- The UK coronavirus lockdown could last up to three more months, according to a government minister.
- Prime Minister Boris Johnson is reluctant to end the lockdown early because he fears a second peak of infections later this summer, Oliver Dowden, the culture secretary, said.
- “The PM is very concerned about a second peak if we lift the restrictions too soon,” Dowden told the BBC.
- “The prime minister said he expected this peak to last around three months,” he added. “What’s happened is kind of consistent with that.”
- Visit Business Insider’s homepage for more stories.
The UK coronavirus lockdown could remain in place for several months because of fears Britain could suffer a deadly second peak of infections, according to a senior member of Prime Minister Boris Johnson’s government.
Oliver Dowden, the culture secretary, said on Monday that Johnson was concerned that lifting current restrictions too soon would risk a second spike.
“The PM is very concerned about a second peak if we lift the restrictions too soon,” Dowden told BBC Radio 4’s “Today” program on Monday morning.
Asked whether the lockdown would be wound back at the start of next month, as some recent reports suggest, he replied: “We said right at the beginning of this and the prime minister said he expected this peak to last around three months.
"What's happened is kind of consistent with that," he said.
A representative for Johnson confirmed on Monday that avoiding a second peak had become the government's priority.
"The big concern is a second peak, and that will do the most damage to health and the economy," the spokesman said.
"If you move too quickly, the virus could begin to spread exponentially again," the person said. "The public will expect us to do every we can to stop the spread of the virus and protect life."
The comments came after multiple reports suggested that schools could reopen as early as mid-May, with other restrictions being lifted in June.
Responding to the reports, Gavin Williamson, the education secretary, insisted on Sunday that the government had not yet decided to reopen schools.
A further 596 people were confirmed on Sunday to have died of COVID-19 in UK hospitals, the lowest daily death toll in two weeks, which follows a pattern of figures suggesting the UK could be nearing the peak of infections.
But according to the Daily Mail newspaper, Johnson met with Dominic Raab, the foreign secretary who is deputizing for him while he recovers from the virus, on Friday and told him that his "overriding concern" was avoiding a second peak.

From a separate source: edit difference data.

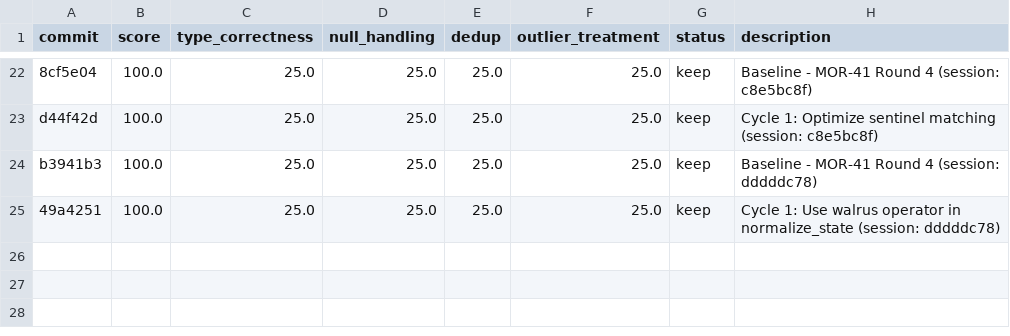
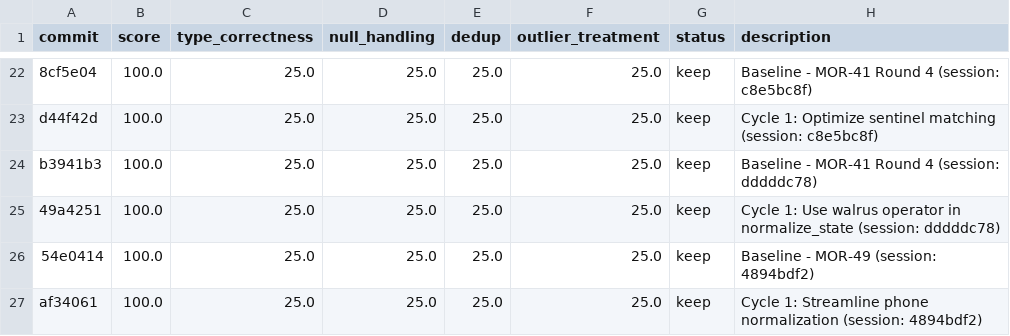
Before and after one commit to bmaguiraz/autoresearcher, a TSV file: experiments/03-data-cleaning/results.tsv, drawn as a sheet; only a part is shown, gaps mark what is left out; the diff names each change by its address in the sheet, - before the commit and + after, or states it on an @@ line.

```diff
--- a/experiments/03-data-cleaning/results.tsv
+++ b/experiments/03-data-cleaning/results.tsv
+row 26: 54e0414 | 100.0 | 25.0 | 25.0 | 25.0 | 25.0 | keep | Baseline - MOR-49 (session: 4894bdf2)
+row 27: af34061 | 100.0 | 25.0 | 25.0 | 25.0 | 25.0 | keep | Cycle 1: Streamline phone normalization (session: 4894bdf2)
```
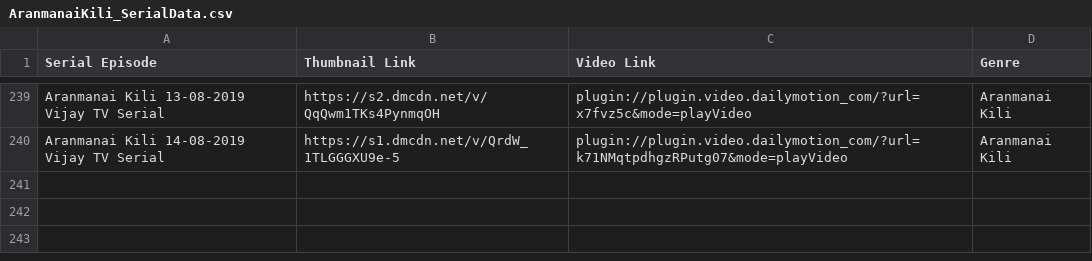
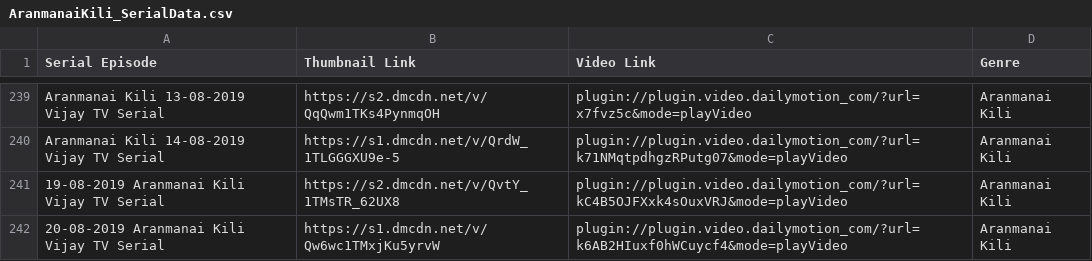
Before and after one commit to pravanjam/TamilSerialz, a CSV file: AranmanaiKili_SerialData.csv, drawn as a sheet; only a part is shown, gaps mark what is left out.

```diff
--- a/AranmanaiKili_SerialData.csv
+++ b/AranmanaiKili_SerialData.csv
@@ -240 +240,3 @@ Aranmanai Kili 13-08-2019 Vijay TV Serial,https://s2.dmcdn.net/v/QqQwm1TKs4Pynmq
 Aranmanai Kili 14-08-2019 Vijay TV Serial,https://s1.dmcdn.net/v/QrdW_1TLGGGXU9e-5,plugin://plugin.video.dailymotion_com/?url=k71NMqtpdhgzRPutg07&mode=playVideo,Aranmanai Kili
+19-08-2019 Aranmanai Kili Vijay TV Serial,https://s2.dmcdn.net/v/QvtY_1TMsTR_62UX8,plugin://plugin.video.dailymotion_com/?url=kC4B5OJFXxk4sOuxVRJ&mode=playVideo,Aranmanai Kili
+20-08-2019 Aranmanai Kili Vijay TV Serial,https://s1.dmcdn.net/v/Qw6wc1TMxjKu5yrvW,plugin://plugin.video.dailymotion_com/?url=k6AB2HIuxf0hWCuycf4&mode=playVideo,Aranmanai Kili
```
Also changed, not shown: NaamIruvarNamkuIruvar_SerialData.csv, SivaManasulaSakthi_SerialData.csv.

Reports suggest there is a Cabinet split on the issue of how early the UK should begin to reopen the economy. Rishi Sunak, the chancellor, and Michael Gove, the Cabinet Office minister, are said to be "hawks" who are keen to begin lifting restrictions soon to stop millions of jobs from being destroyed, according to the Times of London newspaper.
The prime minister's more cautionary approach to easing measures is backed by Matt Hancock, the health secretary, as well as his chief political adviser, Dominic Cummings, The Times added.